**** INPUT RECORDS ****

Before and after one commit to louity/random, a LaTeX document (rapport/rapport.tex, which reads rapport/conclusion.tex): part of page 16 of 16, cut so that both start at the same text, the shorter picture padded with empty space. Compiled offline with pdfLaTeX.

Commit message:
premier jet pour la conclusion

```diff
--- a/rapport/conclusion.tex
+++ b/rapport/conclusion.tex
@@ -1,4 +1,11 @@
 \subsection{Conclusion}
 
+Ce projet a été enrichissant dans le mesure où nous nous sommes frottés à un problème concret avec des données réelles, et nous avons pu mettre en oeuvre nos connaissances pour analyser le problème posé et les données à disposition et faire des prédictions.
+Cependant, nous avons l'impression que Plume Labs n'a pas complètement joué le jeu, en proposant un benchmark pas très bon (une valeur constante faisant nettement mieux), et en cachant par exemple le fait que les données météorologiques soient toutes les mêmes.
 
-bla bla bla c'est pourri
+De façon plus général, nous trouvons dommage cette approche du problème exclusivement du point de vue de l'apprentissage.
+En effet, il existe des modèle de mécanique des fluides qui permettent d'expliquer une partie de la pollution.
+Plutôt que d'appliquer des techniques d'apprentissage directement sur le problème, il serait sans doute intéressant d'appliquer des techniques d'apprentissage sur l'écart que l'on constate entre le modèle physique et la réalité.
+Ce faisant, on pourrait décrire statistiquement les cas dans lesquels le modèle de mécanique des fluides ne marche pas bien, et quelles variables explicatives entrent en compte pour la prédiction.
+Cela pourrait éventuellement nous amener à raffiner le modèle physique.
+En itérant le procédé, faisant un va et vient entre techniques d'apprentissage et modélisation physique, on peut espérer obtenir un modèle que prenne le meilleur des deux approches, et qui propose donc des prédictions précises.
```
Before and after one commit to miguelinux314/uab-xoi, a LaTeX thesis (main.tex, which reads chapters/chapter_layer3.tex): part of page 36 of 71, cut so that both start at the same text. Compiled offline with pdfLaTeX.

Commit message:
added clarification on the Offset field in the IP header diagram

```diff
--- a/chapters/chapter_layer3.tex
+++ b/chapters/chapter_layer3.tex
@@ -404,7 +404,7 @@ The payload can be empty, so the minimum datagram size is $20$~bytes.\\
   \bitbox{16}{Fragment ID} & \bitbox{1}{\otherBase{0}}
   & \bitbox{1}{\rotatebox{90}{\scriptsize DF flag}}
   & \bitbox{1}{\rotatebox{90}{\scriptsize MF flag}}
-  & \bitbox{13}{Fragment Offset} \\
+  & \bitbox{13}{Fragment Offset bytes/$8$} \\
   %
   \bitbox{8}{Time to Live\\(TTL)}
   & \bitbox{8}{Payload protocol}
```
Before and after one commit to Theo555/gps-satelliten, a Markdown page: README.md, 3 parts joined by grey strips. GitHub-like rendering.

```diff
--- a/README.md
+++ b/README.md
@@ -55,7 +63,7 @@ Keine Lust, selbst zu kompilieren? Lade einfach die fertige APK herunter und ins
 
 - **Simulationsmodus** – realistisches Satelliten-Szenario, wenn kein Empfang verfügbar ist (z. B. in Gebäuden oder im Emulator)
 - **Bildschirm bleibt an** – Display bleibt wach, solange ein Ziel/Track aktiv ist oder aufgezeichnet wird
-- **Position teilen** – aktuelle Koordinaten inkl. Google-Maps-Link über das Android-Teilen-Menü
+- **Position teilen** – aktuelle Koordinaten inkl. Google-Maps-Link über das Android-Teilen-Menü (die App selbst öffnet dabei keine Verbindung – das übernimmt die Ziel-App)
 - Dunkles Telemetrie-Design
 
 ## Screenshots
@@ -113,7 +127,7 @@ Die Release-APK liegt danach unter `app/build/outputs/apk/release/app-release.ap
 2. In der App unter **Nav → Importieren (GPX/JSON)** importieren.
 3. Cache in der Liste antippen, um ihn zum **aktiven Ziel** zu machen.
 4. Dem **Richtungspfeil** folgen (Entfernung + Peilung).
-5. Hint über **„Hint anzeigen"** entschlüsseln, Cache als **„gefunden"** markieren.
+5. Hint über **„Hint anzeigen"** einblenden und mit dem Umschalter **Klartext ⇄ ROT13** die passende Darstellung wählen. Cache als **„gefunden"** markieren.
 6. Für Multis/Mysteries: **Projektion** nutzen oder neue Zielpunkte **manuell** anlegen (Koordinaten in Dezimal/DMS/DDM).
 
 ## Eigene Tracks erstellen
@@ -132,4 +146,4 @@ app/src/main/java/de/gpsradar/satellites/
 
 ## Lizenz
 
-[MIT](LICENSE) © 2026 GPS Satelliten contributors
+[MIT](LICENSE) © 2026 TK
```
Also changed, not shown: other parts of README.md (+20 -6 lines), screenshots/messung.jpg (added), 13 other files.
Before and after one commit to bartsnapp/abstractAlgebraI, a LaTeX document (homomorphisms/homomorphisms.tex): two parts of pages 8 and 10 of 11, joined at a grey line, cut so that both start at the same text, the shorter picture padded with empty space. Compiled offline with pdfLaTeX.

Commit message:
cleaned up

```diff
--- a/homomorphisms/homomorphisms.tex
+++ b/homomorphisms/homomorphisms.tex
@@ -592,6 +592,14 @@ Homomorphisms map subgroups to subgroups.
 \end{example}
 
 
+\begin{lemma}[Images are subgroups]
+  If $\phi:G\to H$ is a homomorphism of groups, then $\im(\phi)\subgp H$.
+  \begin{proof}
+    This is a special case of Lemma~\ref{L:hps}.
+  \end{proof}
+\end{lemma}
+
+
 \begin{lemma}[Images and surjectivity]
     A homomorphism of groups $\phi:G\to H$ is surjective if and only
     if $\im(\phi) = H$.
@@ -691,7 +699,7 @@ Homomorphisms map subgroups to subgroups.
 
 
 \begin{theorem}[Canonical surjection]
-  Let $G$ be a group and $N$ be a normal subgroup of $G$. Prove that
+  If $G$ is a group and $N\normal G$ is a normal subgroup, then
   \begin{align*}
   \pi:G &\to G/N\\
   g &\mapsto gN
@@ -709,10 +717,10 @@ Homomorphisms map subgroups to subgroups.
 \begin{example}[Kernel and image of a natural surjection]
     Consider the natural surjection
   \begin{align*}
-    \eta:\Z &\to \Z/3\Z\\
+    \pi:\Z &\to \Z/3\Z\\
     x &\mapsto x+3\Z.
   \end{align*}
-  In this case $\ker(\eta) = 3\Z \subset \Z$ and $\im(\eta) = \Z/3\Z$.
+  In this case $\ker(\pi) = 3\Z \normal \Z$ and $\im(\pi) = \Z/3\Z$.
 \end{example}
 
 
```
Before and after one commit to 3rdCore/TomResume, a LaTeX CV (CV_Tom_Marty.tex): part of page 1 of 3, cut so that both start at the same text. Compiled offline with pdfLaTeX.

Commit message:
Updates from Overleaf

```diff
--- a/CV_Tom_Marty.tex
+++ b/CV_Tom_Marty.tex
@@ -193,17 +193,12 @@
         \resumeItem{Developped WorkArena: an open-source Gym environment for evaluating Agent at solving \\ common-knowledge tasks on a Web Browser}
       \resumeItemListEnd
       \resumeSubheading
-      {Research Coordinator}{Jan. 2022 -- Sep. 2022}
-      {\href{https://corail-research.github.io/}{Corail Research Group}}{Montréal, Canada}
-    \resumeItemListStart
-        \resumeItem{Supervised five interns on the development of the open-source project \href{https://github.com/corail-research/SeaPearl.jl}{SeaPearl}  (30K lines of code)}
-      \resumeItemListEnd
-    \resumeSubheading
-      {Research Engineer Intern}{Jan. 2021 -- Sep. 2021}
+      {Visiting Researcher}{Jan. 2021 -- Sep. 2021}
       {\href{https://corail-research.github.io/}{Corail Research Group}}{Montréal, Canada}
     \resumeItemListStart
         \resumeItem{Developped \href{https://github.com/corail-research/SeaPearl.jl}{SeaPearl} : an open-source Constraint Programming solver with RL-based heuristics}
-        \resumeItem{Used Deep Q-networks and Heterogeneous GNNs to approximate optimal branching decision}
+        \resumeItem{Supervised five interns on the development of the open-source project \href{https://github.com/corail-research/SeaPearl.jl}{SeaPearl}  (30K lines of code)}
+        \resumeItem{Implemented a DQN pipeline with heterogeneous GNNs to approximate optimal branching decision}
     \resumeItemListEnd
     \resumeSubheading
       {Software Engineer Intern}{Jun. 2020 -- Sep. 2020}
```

****

• **BRIEF**
If a line in the records holds the string "begin", copy it.

• **RESULT FOR THIS TASK**
+\begin{lemma}[Images are subgroups]
+  \begin{proof}
 \begin{lemma}[Images and surjectivity]
 \begin{theorem}[Canonical surjection]
   \begin{align*}
 \begin{example}[Kernel and image of a natural surjection]
   \begin{align*}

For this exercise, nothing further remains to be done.